*** Block opens ***

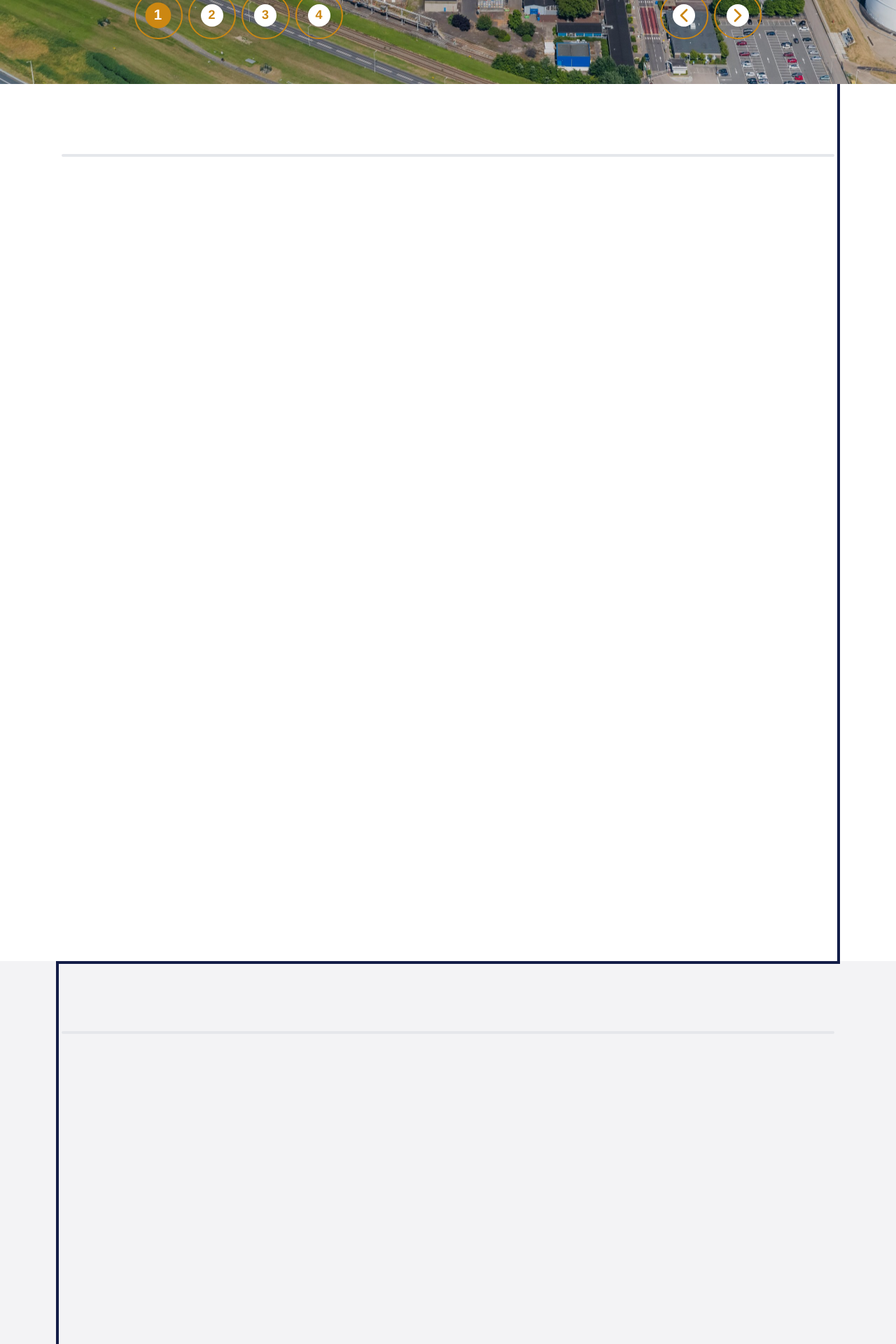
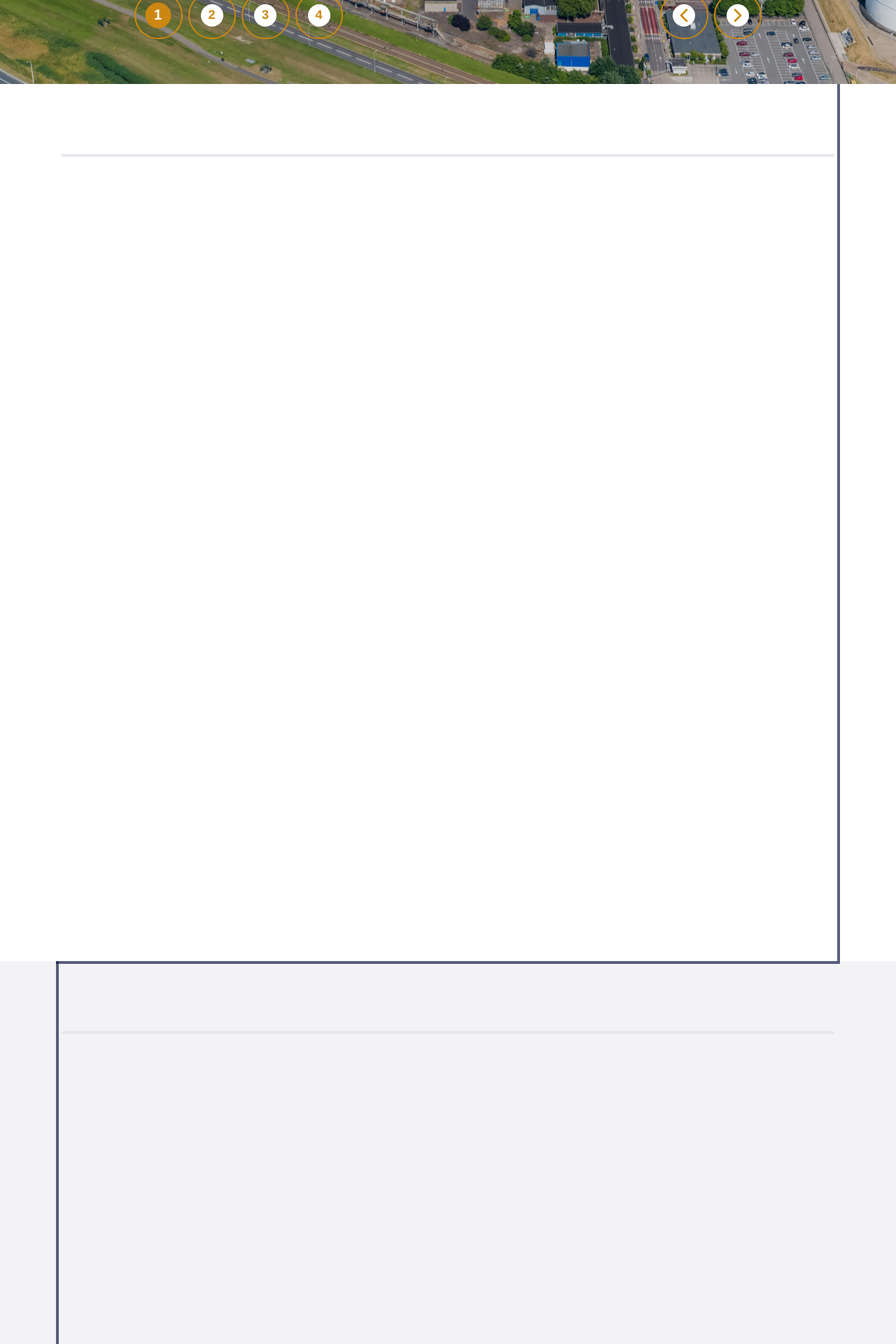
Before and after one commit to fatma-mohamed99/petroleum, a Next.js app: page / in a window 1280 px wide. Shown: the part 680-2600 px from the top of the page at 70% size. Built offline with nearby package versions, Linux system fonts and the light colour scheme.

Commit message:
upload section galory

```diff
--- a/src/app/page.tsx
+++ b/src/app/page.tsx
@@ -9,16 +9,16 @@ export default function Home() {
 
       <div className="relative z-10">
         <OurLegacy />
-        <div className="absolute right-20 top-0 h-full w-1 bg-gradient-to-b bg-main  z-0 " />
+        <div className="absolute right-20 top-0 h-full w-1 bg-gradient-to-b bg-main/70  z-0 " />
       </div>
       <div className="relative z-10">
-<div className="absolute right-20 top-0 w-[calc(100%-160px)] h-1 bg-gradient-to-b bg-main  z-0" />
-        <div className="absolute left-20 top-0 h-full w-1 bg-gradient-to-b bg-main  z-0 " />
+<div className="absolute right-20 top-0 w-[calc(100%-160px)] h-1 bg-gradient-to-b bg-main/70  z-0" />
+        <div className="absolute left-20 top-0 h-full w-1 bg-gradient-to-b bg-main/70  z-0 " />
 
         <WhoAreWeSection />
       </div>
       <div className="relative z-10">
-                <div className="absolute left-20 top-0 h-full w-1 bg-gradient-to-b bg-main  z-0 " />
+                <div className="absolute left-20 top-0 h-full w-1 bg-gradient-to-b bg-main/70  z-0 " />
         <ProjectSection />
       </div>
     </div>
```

*** Block closes ***

ABOUT THIS EXERCISE: Any picture in the listing above gets left out; output the rest exactly.

WRITTEN ANSWER:
Before and after one commit to fatma-mohamed99/petroleum, a Next.js app: page / in a window 1280 px wide. Shown: the part 680-2600 px from the top of the page at 70% size. Built offline with nearby package versions, Linux system fonts and the light colour scheme.

Commit message:
upload section galory

```diff
--- a/src/app/page.tsx
+++ b/src/app/page.tsx
@@ -9,16 +9,16 @@ export default function Home() {
 
       <div className="relative z-10">
         <OurLegacy />
-        <div className="absolute right-20 top-0 h-full w-1 bg-gradient-to-b bg-main  z-0 " />
+        <div className="absolute right-20 top-0 h-full w-1 bg-gradient-to-b bg-main/70  z-0 " />
       </div>
       <div className="relative z-10">
-<div className="absolute right-20 top-0 w-[calc(100%-160px)] h-1 bg-gradient-to-b bg-main  z-0" />
-        <div className="absolute left-20 top-0 h-full w-1 bg-gradient-to-b bg-main  z-0 " />
+<div className="absolute right-20 top-0 w-[calc(100%-160px)] h-1 bg-gradient-to-b bg-main/70  z-0" />
+        <div className="absolute left-20 top-0 h-full w-1 bg-gradient-to-b bg-main/70  z-0 " />
 
         <WhoAreWeSection />
       </div>
       <div className="relative z-10">
-                <div className="absolute left-20 top-0 h-full w-1 bg-gradient-to-b bg-main  z-0 " />
+                <div className="absolute left-20 top-0 h-full w-1 bg-gradient-to-b bg-main/70  z-0 " />
         <ProjectSection />
       </div>
     </div>
```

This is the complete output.